With plenty of initial engagement around the activation on its social channels, Impossible incorporated a social media contest into the tour in early June to keep the momentum going. Attendees are invited to snap a photo of the food truck and tag #ImpossibleFoodTruckTour for a chance to win an Impossible Foods swag box that includes a t-shirt, bandana, face mask, tote bag, camper mug, socks, pins and stickers.
When the campaign wraps, Impossible Foods will measure its impact by tracking sales lifts at the stores it visits both on the day of the tour stop and in the weeks to follow, as well as results from the on-site surveys. The brand will also use mobile tracking to gauge how effective the trucks were in their roles as traveling billboards in the communities they drove through.
As other food and beverage companies brush off the cobwebs and get their own sampling experiences on the road again, the brand has a few insights gleaned from the Impossible Food Truck Tour to share with the event marketing community:
States—and Stores—Have Varying Regulations

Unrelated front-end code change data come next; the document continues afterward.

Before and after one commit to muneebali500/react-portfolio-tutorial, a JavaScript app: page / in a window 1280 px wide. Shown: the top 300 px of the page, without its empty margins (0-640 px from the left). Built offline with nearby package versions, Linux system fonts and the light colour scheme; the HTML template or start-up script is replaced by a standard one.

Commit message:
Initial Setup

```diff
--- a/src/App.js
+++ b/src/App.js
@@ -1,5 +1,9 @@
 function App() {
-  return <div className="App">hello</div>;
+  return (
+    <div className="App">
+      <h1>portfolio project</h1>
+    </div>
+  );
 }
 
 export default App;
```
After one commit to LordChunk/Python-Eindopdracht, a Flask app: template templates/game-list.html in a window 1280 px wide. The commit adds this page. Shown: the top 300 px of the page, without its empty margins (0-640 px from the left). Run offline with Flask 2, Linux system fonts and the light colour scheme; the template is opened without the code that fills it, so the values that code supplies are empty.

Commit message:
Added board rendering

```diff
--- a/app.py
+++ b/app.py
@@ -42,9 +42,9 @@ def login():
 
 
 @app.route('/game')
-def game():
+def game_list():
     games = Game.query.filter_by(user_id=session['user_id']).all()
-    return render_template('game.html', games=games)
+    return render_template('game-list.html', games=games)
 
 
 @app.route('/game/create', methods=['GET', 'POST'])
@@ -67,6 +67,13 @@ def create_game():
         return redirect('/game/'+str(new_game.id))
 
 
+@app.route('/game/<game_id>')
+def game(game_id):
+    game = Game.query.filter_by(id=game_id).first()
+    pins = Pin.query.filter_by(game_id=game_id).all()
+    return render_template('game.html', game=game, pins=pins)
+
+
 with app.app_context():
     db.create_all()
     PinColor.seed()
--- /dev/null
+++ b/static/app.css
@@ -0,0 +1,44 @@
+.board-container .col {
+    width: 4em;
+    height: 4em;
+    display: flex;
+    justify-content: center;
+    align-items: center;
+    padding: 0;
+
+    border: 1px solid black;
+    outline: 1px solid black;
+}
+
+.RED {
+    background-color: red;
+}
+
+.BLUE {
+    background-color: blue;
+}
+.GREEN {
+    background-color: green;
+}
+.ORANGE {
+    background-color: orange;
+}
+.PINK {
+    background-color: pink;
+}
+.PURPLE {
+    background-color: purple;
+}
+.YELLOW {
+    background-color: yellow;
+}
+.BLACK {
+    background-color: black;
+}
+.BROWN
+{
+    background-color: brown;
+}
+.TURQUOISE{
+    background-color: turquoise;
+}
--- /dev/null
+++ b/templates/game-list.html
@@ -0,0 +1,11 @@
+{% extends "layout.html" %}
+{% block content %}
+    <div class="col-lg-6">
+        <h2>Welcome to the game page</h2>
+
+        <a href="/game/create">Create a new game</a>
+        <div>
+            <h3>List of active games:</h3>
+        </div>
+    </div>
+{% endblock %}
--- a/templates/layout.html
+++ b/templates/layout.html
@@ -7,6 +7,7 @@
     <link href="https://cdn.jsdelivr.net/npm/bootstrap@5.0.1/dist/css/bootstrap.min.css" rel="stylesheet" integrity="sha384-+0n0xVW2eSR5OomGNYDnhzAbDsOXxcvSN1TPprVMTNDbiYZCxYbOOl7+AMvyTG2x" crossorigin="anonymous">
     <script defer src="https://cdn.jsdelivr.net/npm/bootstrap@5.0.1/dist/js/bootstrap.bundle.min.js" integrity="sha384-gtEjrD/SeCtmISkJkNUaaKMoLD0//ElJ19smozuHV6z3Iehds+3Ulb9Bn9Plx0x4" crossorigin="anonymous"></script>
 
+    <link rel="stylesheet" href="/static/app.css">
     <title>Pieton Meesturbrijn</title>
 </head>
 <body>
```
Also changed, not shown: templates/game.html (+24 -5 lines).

Event marketers should be prepared to understand and adhere to varying COVID-19 rules and regulations in the array of locations where they make stops. And it’s worth considering that tapping into retail partnerships can help smooth out the logistics.
“Part of the concern was we’re visiting so many states, and different states have been opening up at different times,” says Dress. “And so much of store management is up to the actual store manager. So, making sure that, working with Walmart, we could be part of a program helped with the permitting and the permissions of being there on that prime real estate and reaching that retail audience.”
Most Consumers are Eager to Sample Again
Consumers, of course, have varying levels of comfortability when it comes to engaging with brands in person, particularly when food is involved. But Impossible Foods has found that the majority of the people it interacts with are ready and willing to sample again.
“Consumers are excited to get back to sampling,” says Dress. “They’re eager to try new things. One of our key insights for our summer grilling campaign this year was that people feel robbed of last summer, right? And this is, perhaps, a redemption summer where people can get back with friends and family and try food again and break some of the routines that they’re tired of.”
Flexibility is Key
It’s no secret that flexibility is a key ingredient to success in event marketing, and in the COVID era, it’s more important than ever. “You always have to have some flexibility in events. There’s always something that comes up,” says Claire Whedbee, manager of events at Impossible Foods. “And I think this [tour] has taught us to have even more patience and to be flexible, knowing situations with COVID change. It’s been a really great learning.”
Retail Employees are Consumers, Too
For event marketers working with retail partners on their sampling programs, getting store employees involved in the experience can help their brands engage an untapped audience.
“Beyond those consumers from Walmart that are either driving in off the road or on their way into the grocery store, we actually have had store managers say, ‘I want my whole staff to try this. This is an exciting thing to come to our store, thank you for investing in our community. And so I need 50 samples right now to hand out to everyone in the back rooms,’” says Dress. “And we love hearing those stories because everyone’s a consumer and we want to make sure that everyone’s partaking… We love hearing all their feedback as well.”